Scan the following material for the string "console" and copy each line in which it appears.

* **Supplied material**:
------
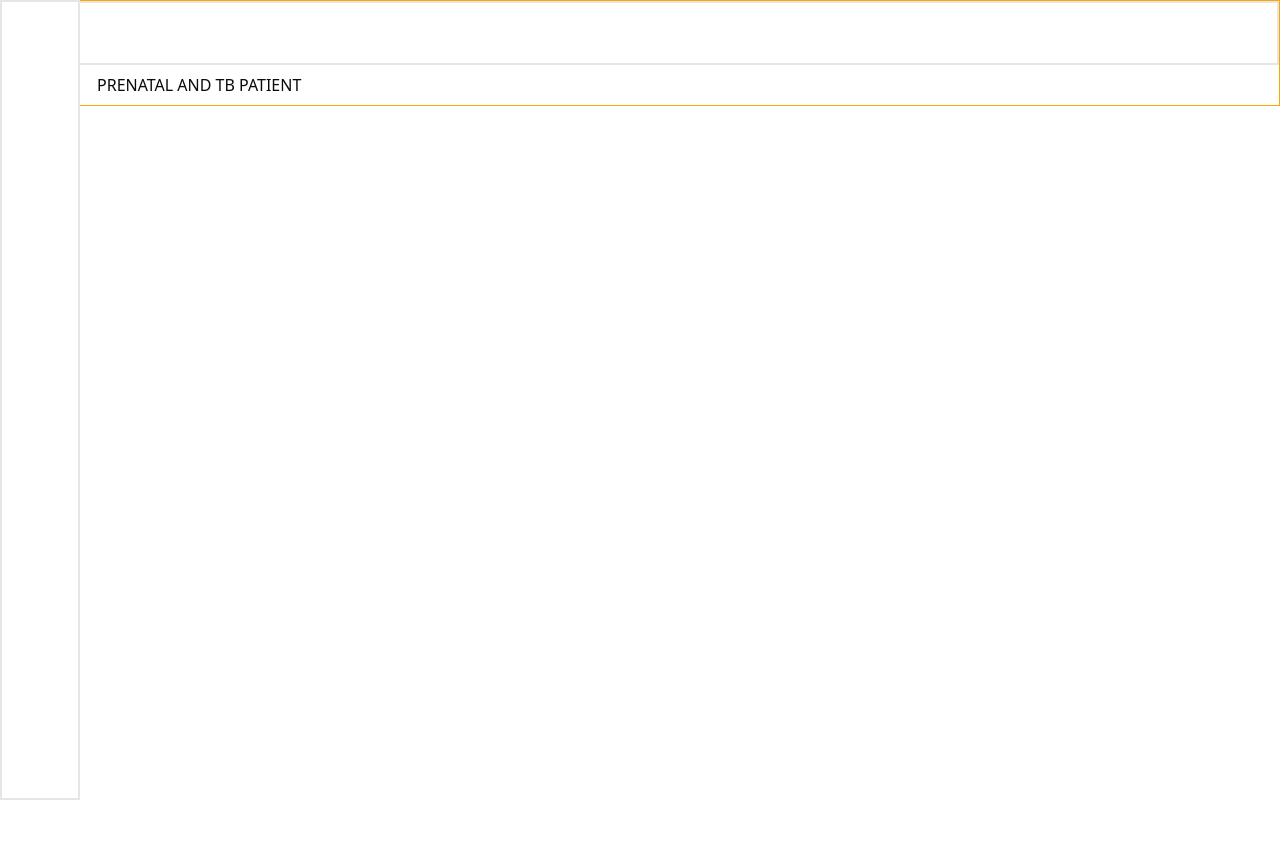
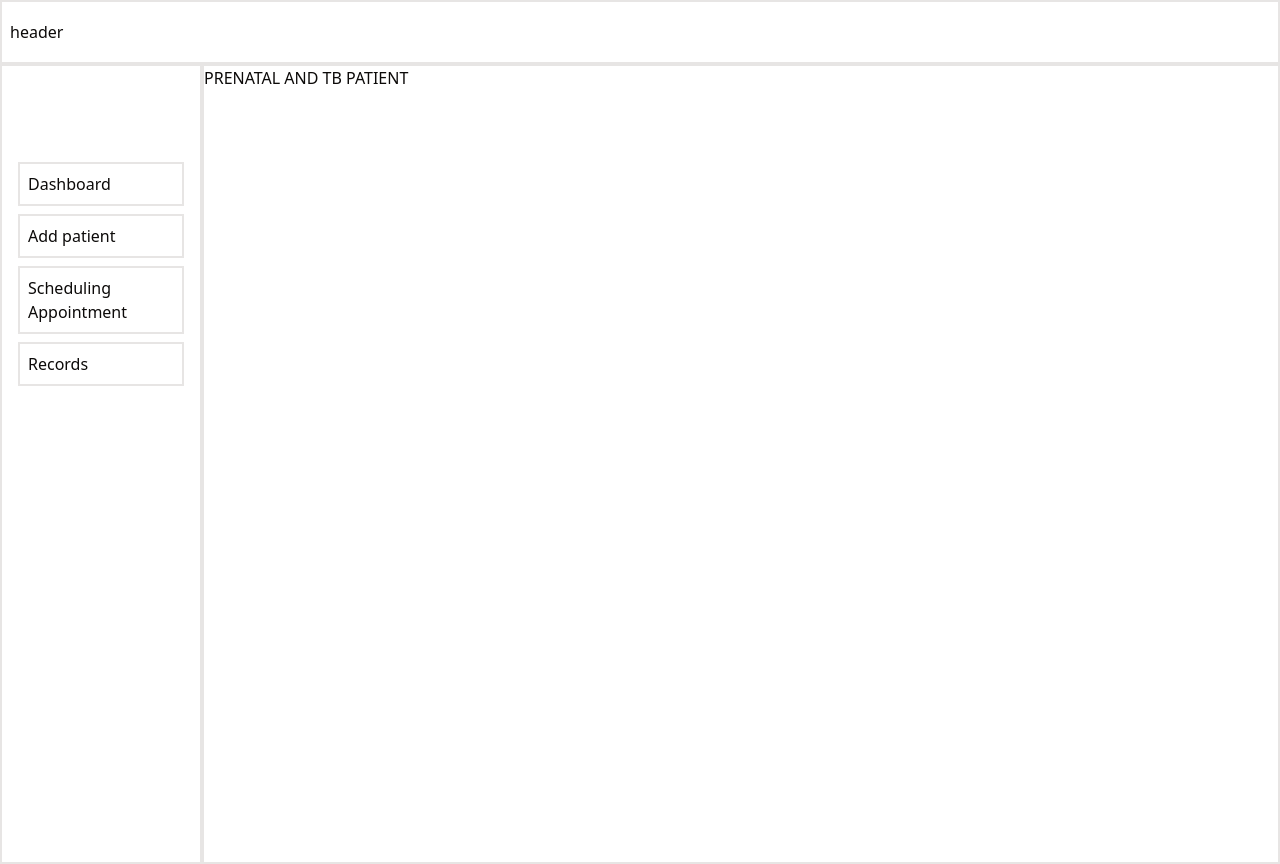
Before and after one commit to reydelshit/prenatal-tb, a React (Vite) app: page / in a window 1280 px wide. Before the commit the page ends 800 px from the top, so only its background shows below. Built offline with nearby package versions, Linux system fonts and the light colour scheme.

Commit message:
added change event

```diff
--- a/src/App.tsx
+++ b/src/App.tsx
@@ -1,6 +1,6 @@
 function App() {
   return (
-    <div className="w-full">
+    <div className="w-full overflow-x-hidden">
       <h1>PRENATAL AND TB PATIENT</h1>
     </div>
   )
--- a/src/Root.tsx
+++ b/src/Root.tsx
@@ -11,9 +11,9 @@ export default function Root() {
   return (
     <div>
       <Header />
-      <div className="flex">
+      <div className="flex w-full ">
         <SideBar />
-        <div className="p-2 w-full px-[6rem]">
+        <div className="w-full border-2">
           {location.pathname === '/' ? <App /> : <Outlet />}
         </div>
       </div>
--- /dev/null
+++ b/src/components/PatientRecords.tsx
@@ -0,0 +1,3 @@
+export default function PatientRecords() {
+  return <div>patient records</div>
+}
--- a/src/components/Records.tsx
+++ b/src/components/Records.tsx
@@ -9,7 +9,7 @@ import {
 } from '@/components/ui/table'
 import axios from 'axios'
 import { useEffect, useState } from 'react'
-import { Link } from 'react-router-dom'
+import { Link, useNavigate } from 'react-router-dom'
 
 type PatientType = {
   patient_id: number
@@ -33,6 +33,11 @@ export default function Records() {
   useEffect(() => {
     getAllPatients()
   }, [])
+  const navigate = useNavigate()
+
+  const handleNavigate = (id: number) => {
+    navigate(`/records/patient/${id}`)
+  }
 
   return (
     <div>
@@ -55,7 +60,7 @@ export default function Records() {
             {patients &&
               patients.map((patient) => {
                 return (
-                  <TableRow>
+                  <TableRow onClick={() => handleNavigate(patient.patient_id)}>
                     <TableCell>{patient.patient_name}</TableCell>
                     <TableCell>{patient.patient_middlename}</TableCell>
                     <TableCell>{patient.patient_lastname}</TableCell>
--- a/src/components/SchedulingAppointment.tsx
+++ b/src/components/SchedulingAppointment.tsx
@@ -1,14 +1,15 @@
 import FullCalendar from '@fullcalendar/react'
 import dayGridPlugin from '@fullcalendar/daygrid'
-import interactionPlugin from '@fullcalendar/interaction'
+import interactionPlugin, { EventDragStartArg } from '@fullcalendar/interaction'
 
-import { useEffect, useState } from 'react'
+import { DragEventHandler, useEffect, useState } from 'react'
 import {
   EventApi,
   DateSelectArg,
   EventClickArg,
   EventContentArg,
   formatDate,
+  EventChangeArg,
 } from '@fullcalendar/core'
 
 import timeGridPlugin from '@fullcalendar/timegrid'
@@ -68,7 +69,7 @@ export default function SchedulingAppointment() {
     console.log(appointments, 'useeffect')
   }, [])
 
-  const testHandle = (selectInfo: DateSelectArg) => {
+  const selectDate = (selectInfo: DateSelectArg) => {
     console.log(selectInfo)
 
     setSelectInfo(selectInfo)
@@ -131,6 +132,24 @@ export default function SchedulingAppointment() {
     }
   }
 
+  const handleChangeAppointment = (eventChange: EventChangeArg) => {
+    console.log(eventChange.event.title)
+
+    // console.log('nice')
+    // console.log(eventInfo.event)
+    axios
+      .put('http://localhost/prenatal-tb/appointment.php', {
+        appointment_id: eventChange.event.id,
+        appointment_title: eventChange.event.title,
+        start: eventChange.event.startStr,
+        end: eventChange.event.endStr,
+        allDay: eventChange.event.allDay,
+      })
+      .then((res) => {
+        console.log(res.data)
+      })
+  }
+
   const handleAppointments = (events: EventApi[]) => {
     setState({
       currentEvents: events,
@@ -139,7 +158,7 @@ export default function SchedulingAppointment() {
 
   const renderSidebar = () => {
     return (
-      <div className="w-[18rem] p-2">
+      <div className="w-[15rem] p-2">
         <div>
           <h2>Instructions:</h2>
           <div className="indent-1 text-left text-sm">
@@ -170,24 +189,24 @@ export default function SchedulingAppointment() {
 
   const renderSidebarEvent = (event: EventApi) => {
     return (
-      <li key={event.id}>
-        <b>
+      <div className="flex gap-2" key={event.id}>
+        <span>
           {formatDate(event.start!, {
             year: 'numeric',
             month: 'short',
             day: 'numeric',
           })}
-        </b>
-        <i>{event.title}</i>
-      </li>
+        </span>
+        <p className="font-bold">{event.title}</p>
+      </div>
     )
   }
 
   return (
-    <div className="relative">
+    <div className="relative w-full border-2 border-orange-500">
       {addAppointment && (
         <div className="w-full bg-white bg-opacity-90 z-20 absolute my-auto p-2 h-full flex justify-center items-center">
-          <div className="w-[40%] flex-col flex gap-2 my-5 border-2 items-center p-4 bg-white rounded-md h-[10rem]">
+          <div className="w-[25rem] flex-col flex gap-2 my-5 border-2 items-center p-4 bg-white rounded-md h-[10rem]">
             <div className="w-full">
               <Label>Appointment title eg. Reydel - TB</Label>
               <Input
@@ -211,9 +230,9 @@ export default function SchedulingAppointment() {
         </div>
       )}
 
-      <div className="flex gap-4">
+      <div className="flex gap-4 w-full border-2 border-green-500">
         {renderSidebar()}
-        <div className="w-[75%]">
+        <div className="w-full">
           {appointments.length > 0 && (
             <FullCalendar
               plugins={[dayGridPlugin, timeGridPlugin, interactionPlugin]}
@@ -230,13 +249,13 @@ export default function SchedulingAppointment() {
               selectMirror={true}
               dayMaxEvents={true}
               initialEvents={appointments} // alternatively, use the `events` setting to fetch from a feed
-              select={testHandle}
+              select={selectDate}
               eventContent={renderEventContent} // custom render function
               eventClick={handleEventClick}
               eventsSet={handleAppointments} // called after events are initialized/added/changed/removed
               // you can update a remote database when these fire:
               // eventAdd={() => handleAppointmentsDatabaase}
-              // eventChange={function(){}}
+              eventChange={handleChangeAppointment}
               // eventRemove={function(){}}
             />
           )}
--- a/src/components/Sidebar.tsx
+++ b/src/components/Sidebar.tsx
@@ -16,19 +16,8 @@ export default function SideBar() {
   }
 
   return (
-    <div
-      onMouseOver={() => handleMouseOver()}
-      onMouseLeave={() => handleMouseLeave()}
-      style={{ width: `${width}rem` }}
-      className="w-[25rem] p-2 bg-white h-screen fixed z-10 top-0 left-0
-      items-center flex flex-col border-r-2 transition-all ease-in-out duration-350
-      border-2"
-    >
-      {isMouseOver ? (
-        <div className="border-2 flex flex-col w-full">
-          <div className="mt-[2rem]">
-            <h1 className="text-2xl font-bold">Prenatal TB</h1>
-          </div>
+    <div className="w-[15rem] h-screen">
+      <div className="border-2 flex flex-col w-full p-4 h-full">
         <div className=" flex flex-col mt-[5rem]">
           <Link className="p-2 border-2 mb-2" to="/">
             Dashboard
@@ -44,9 +33,6 @@ export default function SideBar() {
           </Link>
         </div>
       </div>
-      ) : (
-        <div> </div>
-      )}
     </div>
   )
 }
--- a/src/index.css
+++ b/src/index.css
@@ -3,8 +3,8 @@
 @tailwind utilities;
 
 body {
-  width: 100vw;
-  border: 1px solid orange;
+  /* width: 100vw; */
+  /* border: 1px solid orange; */
 }
 
 * {
--- a/src/main.tsx
+++ b/src/main.tsx
@@ -7,6 +7,7 @@ import HealthCareProvider from './components/HealthCareProvider.tsx'
 import SchedulingAppointment from './components/SchedulingAppointment.tsx'
 import Records from './components/Records.tsx'
 import Login from './Login.tsx'
+import PatientRecords from './components/PatientRecords.tsx'
 
 const logoutUser = async () => {
   localStorage.removeItem('user')
@@ -43,8 +44,8 @@ const router = createBrowserRouter([
         element: <Records />,
       },
       {
-        path: 'records/:id',
-        element: <div>Invoice</div>,
+        path: 'records/patient/:id',
+        element: <PatientRecords />,
       },
     ],
   },
```
Lines whose indentation alone changed are shown as unchanged.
------
* **Output for this exercise**:
     console.log(appointments, 'useeffect')
     console.log(selectInfo)
+    console.log(eventChange.event.title)
+    // console.log('nice')
+    // console.log(eventInfo.event)
+        console.log(res.data)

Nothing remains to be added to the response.